What they had in common was not only their interest in the uses of series but their positions at the social margins: Warhol as a gay working-class Catholic, Rand as a blue-collar Brooklyn Jew. By looking at the way Warhol flaunted the boundaries of good taste — and later, how gay artists such as Bacon, Hockney, and Mapplethorpe incorporated explicitly gay imagery into their work — Rand began to understand the unexpectedly provocative nature of the Jewish material he was beginning to experiment with. Art-world people weren’t sure how to react. Was this art? Was it serious? Why did it reference comic books when it was talking about religion? Instead of drawing back, he could sense a creative opportunity. He quotes the feminist poet Audre Lorde on the idea that you can’t deconstruct the master’s house with the master’s tools. Rand decided that he was going to use Judaism like a wrecking ball.
It’s hard to believe that any of this could be a problem in the contemporary art world, which is geared toward work that explores questions of identity, often in provocative ways. But galleries and museums have been hesitant to show Rand’s Jewish paintings; the book version of “The 613” took eight years to find a publisher. I can imagine a hypothetical gallerist looking at Rand’s work — with its loaded subject matter, its irreverence, its strange sincerity — and foreseeing its potential to disturb just about everybody who walks through the door, regardless of religious affiliation or politics.
Yet a part of me wants to think otherwise. “Wait a second,” I say. “The art world is full of Jews. They must get it.”
“The art world is one of the places where Jews go to assimilate,” Rand answers. “It’s okay if as a Jewish artist you sublimate your identity into a nonspecific religiosity through your art.” Think of Rothko or Barnett Newman, he tells me. “But they don’t want to be connected to overtly Jewish material. It’s in bad taste.”
“Who then are you painting for?”
“My work requires a very specific kind of Jew, secular but still connected. That middle ground is disappearing now. People are either Orthodox or completely assimilated.” Rand shrugs. “The darker side of me is the band on the Titanic.
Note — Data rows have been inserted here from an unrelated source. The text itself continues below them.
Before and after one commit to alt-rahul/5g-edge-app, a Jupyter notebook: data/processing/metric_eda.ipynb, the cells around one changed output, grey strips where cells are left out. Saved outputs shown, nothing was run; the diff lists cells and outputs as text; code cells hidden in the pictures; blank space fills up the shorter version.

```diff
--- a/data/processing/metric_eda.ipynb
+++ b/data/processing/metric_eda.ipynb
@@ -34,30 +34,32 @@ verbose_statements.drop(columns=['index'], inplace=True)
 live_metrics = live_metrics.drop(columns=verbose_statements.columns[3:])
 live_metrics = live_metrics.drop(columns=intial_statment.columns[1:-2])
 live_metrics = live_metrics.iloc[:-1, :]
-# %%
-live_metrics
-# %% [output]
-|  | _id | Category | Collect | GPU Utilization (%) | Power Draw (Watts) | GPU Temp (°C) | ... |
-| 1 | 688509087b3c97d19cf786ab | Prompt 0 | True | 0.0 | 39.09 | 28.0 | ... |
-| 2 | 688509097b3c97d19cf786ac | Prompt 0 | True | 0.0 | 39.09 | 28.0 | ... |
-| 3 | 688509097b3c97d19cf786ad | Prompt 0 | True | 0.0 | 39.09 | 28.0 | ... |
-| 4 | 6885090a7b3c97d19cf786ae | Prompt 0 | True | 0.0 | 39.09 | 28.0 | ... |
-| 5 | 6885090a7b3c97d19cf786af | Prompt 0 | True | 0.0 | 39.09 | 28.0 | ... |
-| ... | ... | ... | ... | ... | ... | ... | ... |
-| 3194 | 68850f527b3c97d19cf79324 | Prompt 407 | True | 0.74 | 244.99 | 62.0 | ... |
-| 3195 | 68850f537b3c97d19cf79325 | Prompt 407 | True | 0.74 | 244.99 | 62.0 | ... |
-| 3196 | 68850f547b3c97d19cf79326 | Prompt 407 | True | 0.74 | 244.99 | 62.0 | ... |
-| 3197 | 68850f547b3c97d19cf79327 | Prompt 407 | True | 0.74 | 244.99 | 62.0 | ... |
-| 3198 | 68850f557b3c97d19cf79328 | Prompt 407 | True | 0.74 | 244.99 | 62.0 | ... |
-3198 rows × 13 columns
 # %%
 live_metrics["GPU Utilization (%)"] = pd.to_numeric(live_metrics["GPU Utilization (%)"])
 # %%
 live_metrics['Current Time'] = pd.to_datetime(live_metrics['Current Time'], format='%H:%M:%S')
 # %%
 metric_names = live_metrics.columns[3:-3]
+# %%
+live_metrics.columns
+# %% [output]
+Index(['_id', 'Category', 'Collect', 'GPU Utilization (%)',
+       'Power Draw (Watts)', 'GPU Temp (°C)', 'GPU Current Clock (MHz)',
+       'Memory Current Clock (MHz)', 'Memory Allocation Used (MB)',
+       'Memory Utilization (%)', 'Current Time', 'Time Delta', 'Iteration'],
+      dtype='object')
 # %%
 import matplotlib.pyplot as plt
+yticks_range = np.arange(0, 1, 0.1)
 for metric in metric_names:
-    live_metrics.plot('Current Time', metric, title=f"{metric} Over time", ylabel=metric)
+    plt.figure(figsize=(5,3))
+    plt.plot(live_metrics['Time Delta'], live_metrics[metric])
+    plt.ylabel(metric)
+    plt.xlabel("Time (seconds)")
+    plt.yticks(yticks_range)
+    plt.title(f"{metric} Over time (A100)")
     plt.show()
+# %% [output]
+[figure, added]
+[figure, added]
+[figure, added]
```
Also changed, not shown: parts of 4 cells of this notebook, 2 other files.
I feel that if all this — the Jewish world I grew up in in Brooklyn — is really going to disappear, I want to preserve some memory or trace of what was once here.”
There’s a moment of thoughtful silence, but it’s only a moment, and then the mood shifts again: Rand’s wife Maria says something about her allergies, and somehow that gets us onto the subject of Lenny Bruce, and then Rand tells a joke involving Gershom Scholem and Witold Gombrowicz, and then it’s time to go: he wants to show me the big new studio he is renovating not too far away. He is busy, pursuing a series of large-scale painting projects, experimenting with animated film, and traveling frequently to talk about The 613, which, despite his rueful asides, is building an audience.
“Have you ever wished you did it Barnett Newman’s way instead?” I ask him.
“No,” he says, looking content. “This was the work I wanted to do.”